bloodIt's reasonable to consider Edward Budman, P.M., and Chairman of the Masonic Blood Donor Club Committee of Pennsylvania Meridian Sun Lodge No. 2, Philadelphia, to be an expert on giving blood. He has contributed more than 250 times, donating more than 32 gallons of the life-saving fluid.

Through a technique known as "Pheresis," Bro. Budman has been donating blood ­ specifically platelets -- much more frequently than is allowed by contributing by the well-known "whole blood" collection. In addition, one contribution by the Pheresis technique will yield as many platelets as would five whole blood donations.

Pheresis (pronounced fur-ee-sis) comes from a Greek word meaning to take away or to separate. In the case of blood, it is separating red cells, platelets, and plasma. Bro. Budman explains that in the Pheresis process, blood is drawn from one arm, routed through a sophisticated, computerized machine that separates plasma, platelets, and white cells. The red cells, which are not collected, are returned to the donor's other arm.

Since the Pheresis process does not interfere with one's ability to contribute whole blood regularly, Bro. Budman also continues his schedule of donating blood that way. With whole blood collection, a person may donate every 56 days, or about six times a year. With Pheresis, a donor, if recruited, may contribute as frequently as every three days, up to a maximum of 24 times a year. After donating whole blood, only a one week wait is required before donating by Pheresis.

Donating blood by the Pheresis process takes one-and-a-half to two-and-three-quarters hours, during which time the donor can relax, watch a movie or listen to music.
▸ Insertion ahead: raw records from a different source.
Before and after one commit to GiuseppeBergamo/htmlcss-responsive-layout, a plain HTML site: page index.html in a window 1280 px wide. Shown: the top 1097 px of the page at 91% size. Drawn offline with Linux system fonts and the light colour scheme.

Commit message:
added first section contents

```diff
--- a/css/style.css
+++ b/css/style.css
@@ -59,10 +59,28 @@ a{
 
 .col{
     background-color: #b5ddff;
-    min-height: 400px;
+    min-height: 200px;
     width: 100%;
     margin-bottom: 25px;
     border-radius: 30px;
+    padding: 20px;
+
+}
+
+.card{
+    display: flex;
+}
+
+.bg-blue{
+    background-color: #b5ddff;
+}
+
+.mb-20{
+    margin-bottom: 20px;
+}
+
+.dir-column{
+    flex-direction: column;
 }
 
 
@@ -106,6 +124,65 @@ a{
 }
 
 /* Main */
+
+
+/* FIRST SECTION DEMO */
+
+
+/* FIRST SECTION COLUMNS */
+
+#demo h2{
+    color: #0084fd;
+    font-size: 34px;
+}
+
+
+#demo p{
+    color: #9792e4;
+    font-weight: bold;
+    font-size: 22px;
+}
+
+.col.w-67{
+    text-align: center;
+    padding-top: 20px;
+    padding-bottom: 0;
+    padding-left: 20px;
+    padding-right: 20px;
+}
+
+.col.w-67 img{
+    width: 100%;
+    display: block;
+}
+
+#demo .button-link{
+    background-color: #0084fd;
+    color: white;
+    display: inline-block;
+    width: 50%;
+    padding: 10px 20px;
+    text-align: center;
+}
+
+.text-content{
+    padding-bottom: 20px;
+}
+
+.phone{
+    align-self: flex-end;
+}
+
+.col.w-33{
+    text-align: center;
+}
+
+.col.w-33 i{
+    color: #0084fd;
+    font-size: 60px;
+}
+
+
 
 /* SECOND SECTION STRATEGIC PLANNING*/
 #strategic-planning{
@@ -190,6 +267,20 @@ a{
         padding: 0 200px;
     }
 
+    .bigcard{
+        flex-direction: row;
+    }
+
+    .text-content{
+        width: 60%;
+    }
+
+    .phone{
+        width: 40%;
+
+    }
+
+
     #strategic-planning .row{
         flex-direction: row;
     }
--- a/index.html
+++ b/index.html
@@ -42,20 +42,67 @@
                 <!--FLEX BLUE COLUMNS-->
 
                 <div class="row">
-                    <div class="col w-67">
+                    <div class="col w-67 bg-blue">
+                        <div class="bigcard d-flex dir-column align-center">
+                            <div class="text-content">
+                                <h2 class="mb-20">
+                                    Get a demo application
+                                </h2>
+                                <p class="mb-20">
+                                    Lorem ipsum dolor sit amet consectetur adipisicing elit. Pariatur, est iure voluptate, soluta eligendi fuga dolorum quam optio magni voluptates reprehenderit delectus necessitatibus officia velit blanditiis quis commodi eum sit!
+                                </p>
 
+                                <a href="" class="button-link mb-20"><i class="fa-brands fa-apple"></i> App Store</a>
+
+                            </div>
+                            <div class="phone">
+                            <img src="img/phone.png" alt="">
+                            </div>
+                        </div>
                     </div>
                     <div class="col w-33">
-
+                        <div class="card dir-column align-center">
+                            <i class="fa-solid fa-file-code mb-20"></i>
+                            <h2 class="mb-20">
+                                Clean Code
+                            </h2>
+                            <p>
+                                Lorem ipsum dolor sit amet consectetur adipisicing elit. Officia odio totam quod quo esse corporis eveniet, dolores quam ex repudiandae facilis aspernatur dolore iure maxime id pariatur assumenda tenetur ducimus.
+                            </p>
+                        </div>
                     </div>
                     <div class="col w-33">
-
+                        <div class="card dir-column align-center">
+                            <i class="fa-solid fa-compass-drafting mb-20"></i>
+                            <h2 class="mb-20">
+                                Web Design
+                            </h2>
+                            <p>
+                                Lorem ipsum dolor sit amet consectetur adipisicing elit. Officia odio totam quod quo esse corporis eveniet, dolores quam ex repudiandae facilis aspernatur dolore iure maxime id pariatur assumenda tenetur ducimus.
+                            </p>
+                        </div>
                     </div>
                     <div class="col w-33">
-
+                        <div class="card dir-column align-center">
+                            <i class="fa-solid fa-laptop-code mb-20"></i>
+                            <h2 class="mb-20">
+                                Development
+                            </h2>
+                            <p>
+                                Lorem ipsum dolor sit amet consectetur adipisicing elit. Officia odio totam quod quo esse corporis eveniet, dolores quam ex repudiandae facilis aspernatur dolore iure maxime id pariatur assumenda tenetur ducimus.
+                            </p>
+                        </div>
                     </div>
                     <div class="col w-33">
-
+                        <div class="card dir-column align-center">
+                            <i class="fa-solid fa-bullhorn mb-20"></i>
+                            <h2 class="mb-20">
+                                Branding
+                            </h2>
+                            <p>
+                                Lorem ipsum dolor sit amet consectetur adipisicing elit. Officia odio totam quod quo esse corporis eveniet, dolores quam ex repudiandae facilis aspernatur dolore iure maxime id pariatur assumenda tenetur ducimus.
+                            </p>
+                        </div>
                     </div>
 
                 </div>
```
Start by calling 1 (800) 448-3543 or your local blood center for information and directions.

Speaking on behalf of the Grand Lodge Masonic Blood Donor Club and the Committee of his lodge, Bro. Budman said, "It is our job to educate the brethren about this life-saving procedure and urge them to donate as much as they can." You can find information about Pheresis under the Blood­Organ Donors link on the Grand Lodge web site, <>.